So at the end of June after Maggie Langrick, the Entertainment Editor at The Sun, discovered her theatre critic Peter Birnie was taking a buyout I agreed to do “a few stories” for the paper. Almost 100 stories later I’m kinda shocked at how much fun I’ve had with my return to the madness that is daily journalism, and my first foray into the loopy world of overnight reviewing.
I got to spread the word about some stories it was a treat to spread the word about including the local staged reading of Michael Healey’s powerful political comedy, Proud, Jackson Davies’ remembrances of The Beachcombers and most recently the story of Erin Northcott trying to fulfill her late brother’s dying wish by finishing his movie.
I also had the privilege of writing a couple of obituaries for people I knew and admired. I was lucky enough to work with Winston Rekert on the debut episode of the TV series that launched me as a TV writer — Terminal City. No not the one about cancer. I’ve um… Discovered… A clip of his appearance here. He was a treat to work with. It was an honour and agonizing to say goodbye to my friend and occasional mentor, Ian Caddell.

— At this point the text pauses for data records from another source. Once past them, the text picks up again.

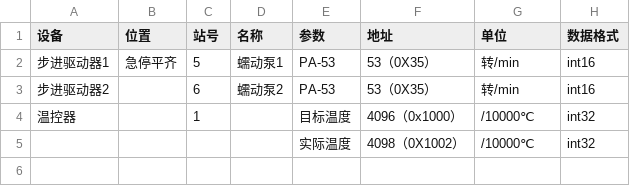
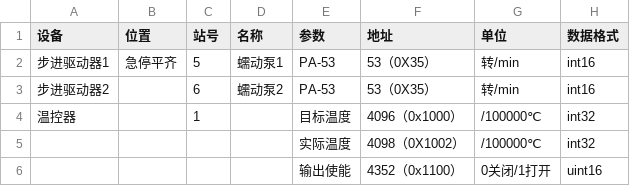
Before and after one commit to raoyi971102-gif/Uni-Lab-OS, a CSV file: unilabos/devices/workstation/azo/azo.csv, drawn as a sheet.

```diff
--- a/unilabos/devices/workstation/azo/azo.csv
+++ b/unilabos/devices/workstation/azo/azo.csv
@@ -3,3 +3,4 @@
 步进驱动器2,,6,蠕动泵2,PA-53,53（0X35）,转/min,int16
-温控器,,1,,目标温度,4096（0x1000）,/10000℃,int32
-,,,,实际温度,4098（0X1002）,/10000℃,int32
+温控器,,1,,目标温度,4096（0x1000）,/100000℃,int32
+,,,,实际温度,4098（0X1002）,/100000℃,int32
+,,,,输出使能,4352（0x1100）,0关闭/1打开,uint16
```
Also changed, not shown: 17 other files.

I also got to see some amazing theatre.
When I first started reviewing I thought… I must be out of practice… Not only was I enjoying almost everything, but I was excited about so many upcoming shows. If I hadn’t been reviewing, I would have been buying season ticket packages — something I’ve almost never done. When I ran this by Colin Thomas at The Georgia Straight he reassured me it wasn’t my imagination, he couldn’t remember a Fall with such an impressive slate of theatre.
Since I’ve only been doing the reviewing thing for half the year — and I don’t get to cover everything or see all the shows I wanted to — it seems weird to do a top ten list, but here were my fave five of the shows I saw in Vancouver in 2012. We’ll go with alphabetical order here because the first one starts with A…
Amaluna. I’ve been a Cirque Du Soleil fan since I covered their first touring show at the Vancouver Children’s festival. Yes, I’m pretty sure that was their FIRST touring show. I’ve seen a lot of their shows, but Amaluna — with its revamped Tempest storyline, the first narrative I can recall that held up throughout as narrative, and sexy style — is my favourite to date. Who’da thought playing puzzle games with palm fronds would be a showstopper?
Blind Date at the Cultch. I’m told this clown show about a first date — where the first date is dragooned from the audience — usually runs 90 minutes. The night I was there it clocked in at two hours and change because the girlfriend of the onstage volunteer seemed to need an intervention of her own. I came away with a huge crush on the clown Mimi If I could have seen it again I would have. If I can see it again I will. One day I hope I will be Mimi’s onstage date.
Far Side of the Moon. Saw it twice — once with Quebec stage star, Yves Jacques, who now owns the role, the second time with the show’s creator and the original performer of the solo piece, Robert Lepage. I’m not sure if it’s Lepage’s all-time masterpiece — I wish I knew enough of his canon to compare and contrast — but it’s an astonishing piece of theatre and there was a real power in seeing him perform the role himself – something he hadn’t done in eight years. While I enjoyed both performances, Lepage had an ease to his interpretation that was completely charming.
The Electric Company’s The Initiation Trilogy — three unique theatre experiences, one show. I wasn’t reviewing this one, so I didn’t take notes and can’t recall which poet wrote which section. I liked two of the segments, but the sequence in Chernobyl… Wow. Explosive. Between this and The Penelopiad last year at the Playhouse I think I may be a Colleen Wheeler groupie.
It was a treat to see the opening night of the final run of The Number 14. For me half the fun was flashing back to the original cast and remembering my initial shock and delight at those routines. A truly special show…
Other fun nights at the theatre, so I guess that makes ’em “honourable mentions”: Aaron Bushkowsky’s Play With Monsters, Mary Poppins, which I got to check out with my niece, The Flame‘s Christmas special at The Cultch, Touchstone’s mindbender, Eternal Hydra, Dickens’ Women, Bard on the Beach’s King John and the Firehall’s Good Timber. And I was surprised by how much I laughed at two period comedies — the Arts Club’s production of She Stoops to Conquer and Bard’s Merry Wives of Windsor.
I’m currently psyched to see Ride the Cyclone for the first time (I’ve got a preview of it coming out just before PUSH opens), my friend TJ Dawe’s show, Medicine (Firehall Arts Centre), Grim & Fischer (at the Cultch) and Craiglist Cantata (at the Arts Club).
Anyway, glad the Mayans were wrong and wishing everyone a very entertaining 2013.